Biogen Idec CEO Stepping Down, Ambrx Focuses on Empowered Antibodies, Intellikine Testing First Drug Candidate, & More San Diego Life Sciences News
San Diego’s biotech community got busy in the first week of 2010, with a flurry of news falling as heavily as a New England snowstorm. Better get your snow shovel.
—James Mullen announced his plans to retire June 8 (at the tender age of 51) as CEO of Cambridge, MA-based Biogen Idec (NASDAQ: BIIB). Mullen was promoted to head Biogen in 2000 and assumed command of the combined companies following the 2003 merger of Biogen with San Diego-based Idec Pharmaceuticals. In recent years, however, Mullen became a lightning rod for criticism among activist shareholders (including billionaire Carl Icahn), who complained that Biogen Idec shares were underperforming in comparison with biotech peers.
—San Diego-based Ambrx CEO Steve Kaldor told Luke that about one-third of the biotech firm’s staff—and half of its resources—are now focused on building on recent breakthroughs in the development of antibody drug conjugates, a class of protein drugs also known as “empowered antibodies.” For example, Ambrx is developing a new anti-cancer drug, called T-DM1, that combines the ability of an antibody to seek out cancerous cells with a potent toxin that gives the treatment extra tumor-killing kick.

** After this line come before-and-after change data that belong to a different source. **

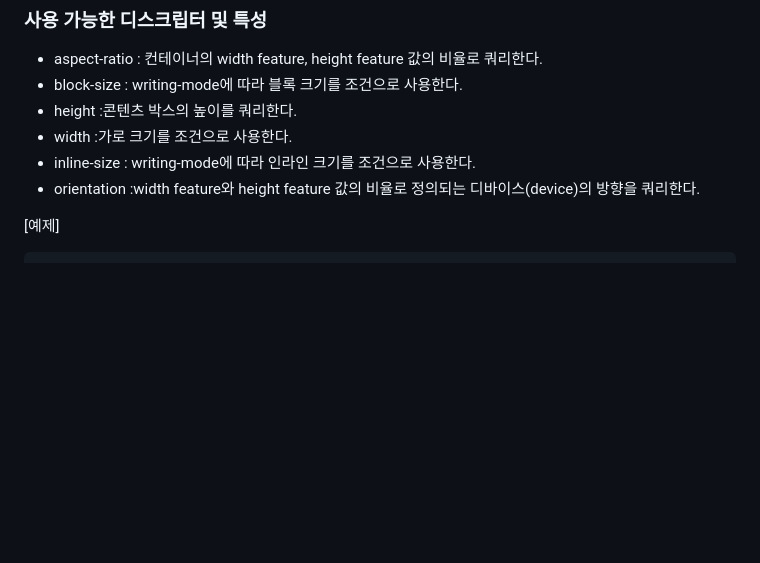
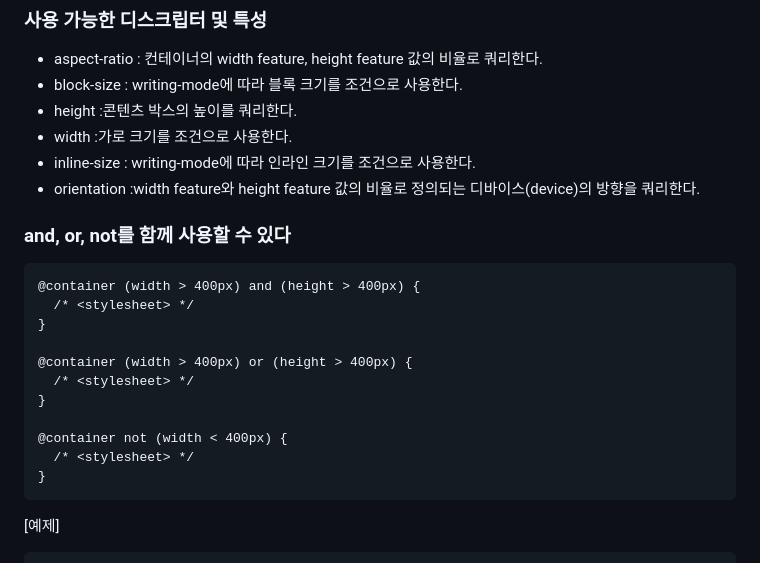
Before and after one commit to PhoebeYoon/Front_End_Lecture, a Markdown page: README.md, the part around the change. Rendered like a GitHub page; blank space fills up the shorter version.

````diff
--- a/README.md
+++ b/README.md
@@ -19,6 +19,20 @@ viewport가 아닌 특정 요소의 크기에 따라 스타일링을 할 수 있
 - inline-size : writing-mode에 따라 인라인 크기를 조건으로 사용한다.
 - orientation :width feature와 height feature 값의 비율로 정의되는 디바이스(device)의 방향을 쿼리한다.
 
+### and, or, not를 함께 사용할 수 있다
+```
+@container (width > 400px) and (height > 400px) {
+  /* <stylesheet> */
+}
+
+@container (width > 400px) or (height > 400px) {
+  /* <stylesheet> */
+}
+
+@container not (width < 400px) {
+  /* <stylesheet> */
+}
+```
 
 
 
````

—San Diego’s Intellikine is still on a fast track to develop drug candidates that block a hot cancer target known as the PI3 kinase. Kinases are a type of enzyme that control complex cellular processes, usually by transferring phosphate molecules to specific places in the cells. Intellikine is developing a portfolio of drug candidates designed to disrupt the processes controlled by the PI3 kinase. Intellikine, which was founded a little more than two years ago, is now testing its first drug candidate in humans.
—San Diego-based Sequenom (NASDAQ: SQNM) settled a dispute with Michigan-based SensiGen by issuing about $1.5 million worth of Sequenom shares. After the value of Sequenom shares plunged last year, a lawyer for SensiGen asserted claims that Sequenom had breached representations made when Sequenom acquired SensiGen’s molecular diagnostic tests.
—San Diego’s Adventrx Pharmaceuticals (AMEX: ANX) said it has submitted a new drug application for a new formulation of the anti-cancer drug vinorelbine that Adventrx says has fewer side effects. The application represents an extraordinary comeback for the biotech, which announced plans last March to substantially end its operations. Adventrx also said it was raising $19 million through a private placement of its convertible preferred shares.
—With technology developed at the Los Alamos National Laboratory, Carlsbad, CA-based Life Technologies (NASDAQ: LIFE) has developed a new type of flow cytometer, used to count and catalog large numbers of cells in a biological sample. The new design uses sound waves to measure the size and type of certain cells flowing through a tube.